Strange structures discovered buried below the surface of Mars

The discovery was made by the Chinese rover Zhurong in Utopia Planitia, one of Mars' largest impact craters

An expedition to Mars has uncovered an intriguing structure buried beneath the planet's surface.

The structure have the appearance of large polygons underground, and could offer insight into the structure and make-up of the planet.

Analysis from the Chinese rover Zhurong has revealed the 16 structures, which experts are now analysing.

Zhurong is the first Chinese rover expedition to the Red Planet and is exploring Utopia Planitia, the largest impact crater on Mars.

Radar from the rover found the structures buried around 35 metres underground, and examined their appearance horizontally across 1.9 kilometres - the first time this has been done.

But what do the structures mean?

Well, experts think that they were formed as part of a freeze and thaw cycle which was also responsible for creating cracks in the terrain when it was at the surface.

Previously, evidence has suggested that floods in the basins more than 3 billion years ago would have displaced sediment.

The rover is on the surface of Mars.
HUM Images/Universal Images Group via Getty Images

This combined with other thermal processes would have formed the structures.

There was also no evidence that the structures had been formed as a result of lava like some on Earth, for example the Giant's Causeway in Ireland.

This is all well and good, but what can we glean from this information?

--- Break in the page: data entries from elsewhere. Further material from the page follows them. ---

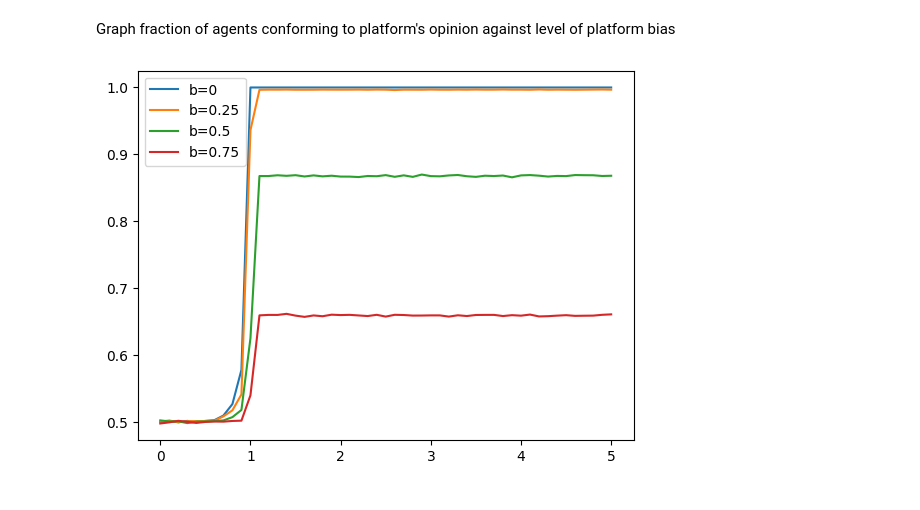
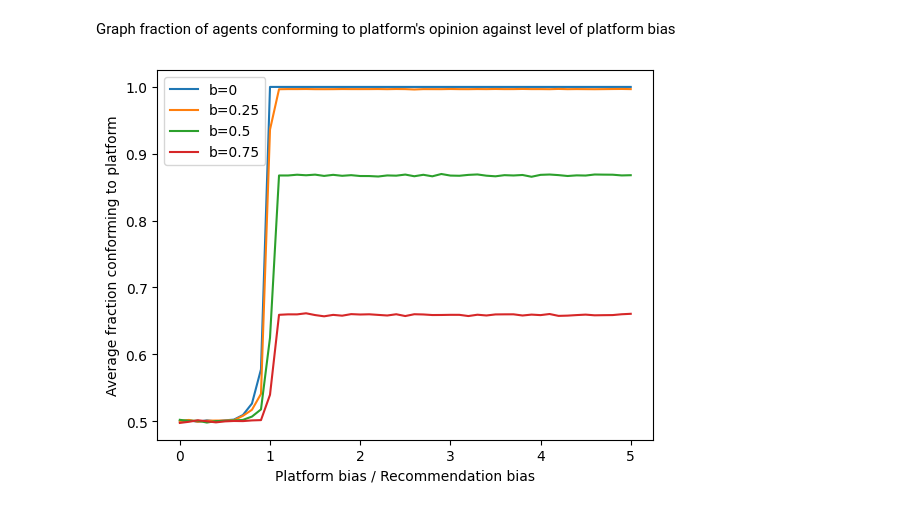
Before and after one commit to jasperpato/Social_Media_Simulator, a Jupyter notebook: analysis.ipynb, the cells around one changed output. Saved outputs shown, nothing was run; the diff lists cells and outputs as text; code cells hidden in the pictures.

Commit message:
notebook-graphs

```diff
--- a/analysis.ipynb
+++ b/analysis.ipynb
@@ -30,7 +30,7 @@ def get_data(data):
 		ys.append(sum(y) / len(y))
 	return xs, ys
 # %%
-def plot(data):
+def plot(data, xlabel):
 	xs = []
 	ys = []
 
@@ -43,8 +43,10 @@ def plot(data):
 		plt.plot(xs[i], ys[i], label=f'b={b}')
 
 	plt.legend()
+	plt.xlabel(xlabel)
+	plt.ylabel('Average fraction conforming to platform')
 # %%
-plot(platform_data)
+plot(platform_data, 'Platform bias / Recommendation bias')
 # %% [output]
-[figure, old version]
+[figure, new version]
 # %%
```
Also changed, not shown: parts of 1 cell of this notebook.
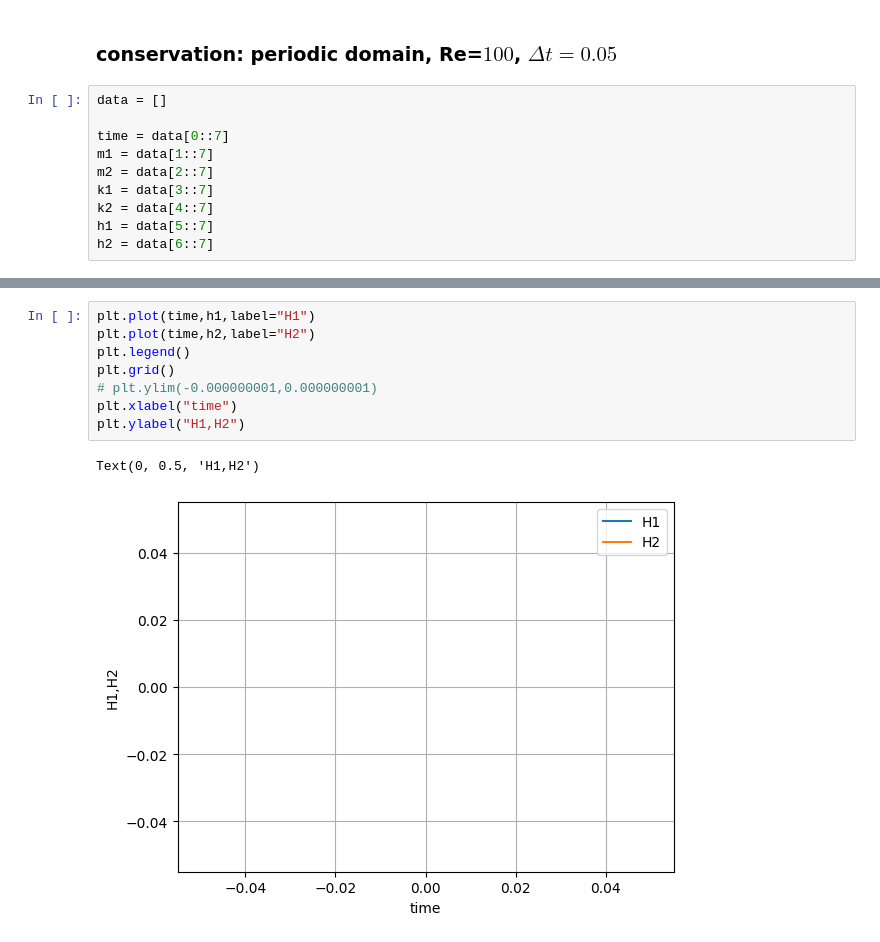
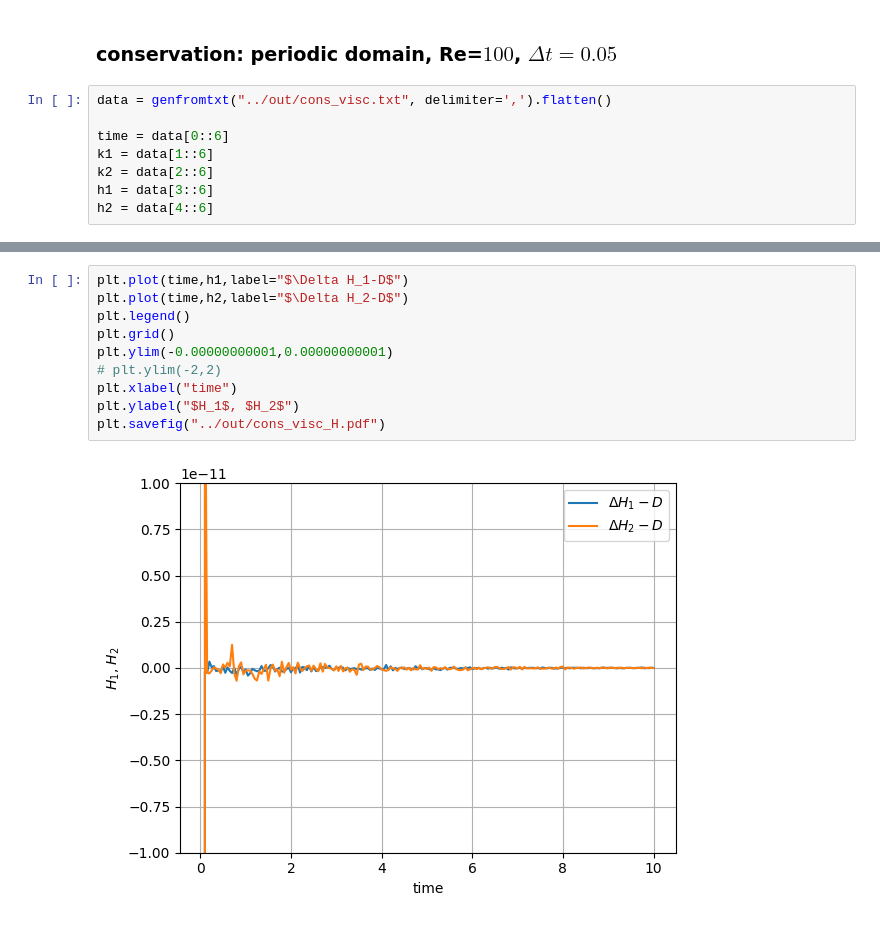
Before and after one commit to markusrenoldner/MEHCscheme, a Jupyter notebook: playground/plots.ipynb, the cells around one changed output, grey strips where cells are left out. Drawn from its saved outputs; the diff is of its cells as text.

Commit message:
plots of conservation and dissipation

```diff
--- a/playground/plots.ipynb
+++ b/playground/plots.ipynb
@@ -248,12 +50,10 @@ Text(0, 0.5, 'H1,H2')
 # %% [markdown]
 ### conservation: periodic domain, Re=$100$, $\Delta t=0.05$
 # %%
-data = []
+data = genfromtxt("../out/cons_visc.txt", delimiter=',').flatten()
 
-time = data[0::7]
-m1 = data[1::7]
-m2 = data[2::7]
-k1 = data[3::7]
-k2 = data[4::7]
-h1 = data[5::7]
-h2 = data[6::7]
+time = data[0::6]
+k1 = data[1::6]
+k2 = data[2::6]
+h1 = data[3::6]
+h2 = data[4::6]
@@ -260,11 +72,12 @@ h2 = data[6::7]
 # %%
-plt.plot(time,h1,label="H1")
-plt.plot(time,h2,label="H2")
+plt.plot(time,h1,label="$\Delta H_1-D$")
+plt.plot(time,h2,label="$\Delta H_2-D$")
 plt.legend()
 plt.grid()
-# plt.ylim(-0.000000001,0.000000001)
+plt.ylim(-0.00000000001,0.00000000001)
+# plt.ylim(-2,2)
 plt.xlabel("time")
-plt.ylabel("H1,H2")
+plt.ylabel("$H_1$, $H_2$")
+plt.savefig("../out/cons_visc_H.pdf")
 # %% [output]
-Text(0, 0.5, 'H1,H2')
-[figure, old version]
+[figure, new version]
```
Also changed, not shown: parts of 7 cells of this notebook, 7 other files.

It tells us that, at one point, Mars had not only an atmosphere, but a varied atmosphere which would have been responsible for the freeze and thaw process indicated by the structures.

Yes, that's right, looking at structures buried deep underground can help us to theorise about the contents of the atmosphere not just millions, but billions of years ago.

Isn't science just amazing?

The structures are buried deep beneath the surface.
NASA/Jet Propulsion Laboratory/ Cornell University via Getty Images

The study authors said: “Occurring at low latitudes (∼25° N), the polygonal terrain, which is interpreted as having most likely formed by thermal contraction cracking, makes a compelling case for the high obliquity of early Mars.

“The subsurface structure with the covering materials overlying the buried paleo-polygonal terrain suggests that there was a notable palaeoclimatic transformation some time thereafter.”

And, of course, the presence of water on Mars in the past also raises a lot of interesting questions about whether there has ever been life on the planet.

All the same, Mars is not the highest candidate for extraterrestrial life in the solar system.

That goes to Jupiter's moon Europa.

Some scientists think that beneath the moon's frozen surface is a deep and cold ocean of liquid water.

If this exists, it may not be an environment that distinct from that found in the deepest oceans on Earth where life, though thinly spread, is abundant.

Featured Image Credit: Baac3nes/Getty / Pitris/Getty

Topics: News, World News, Space, Science, Technology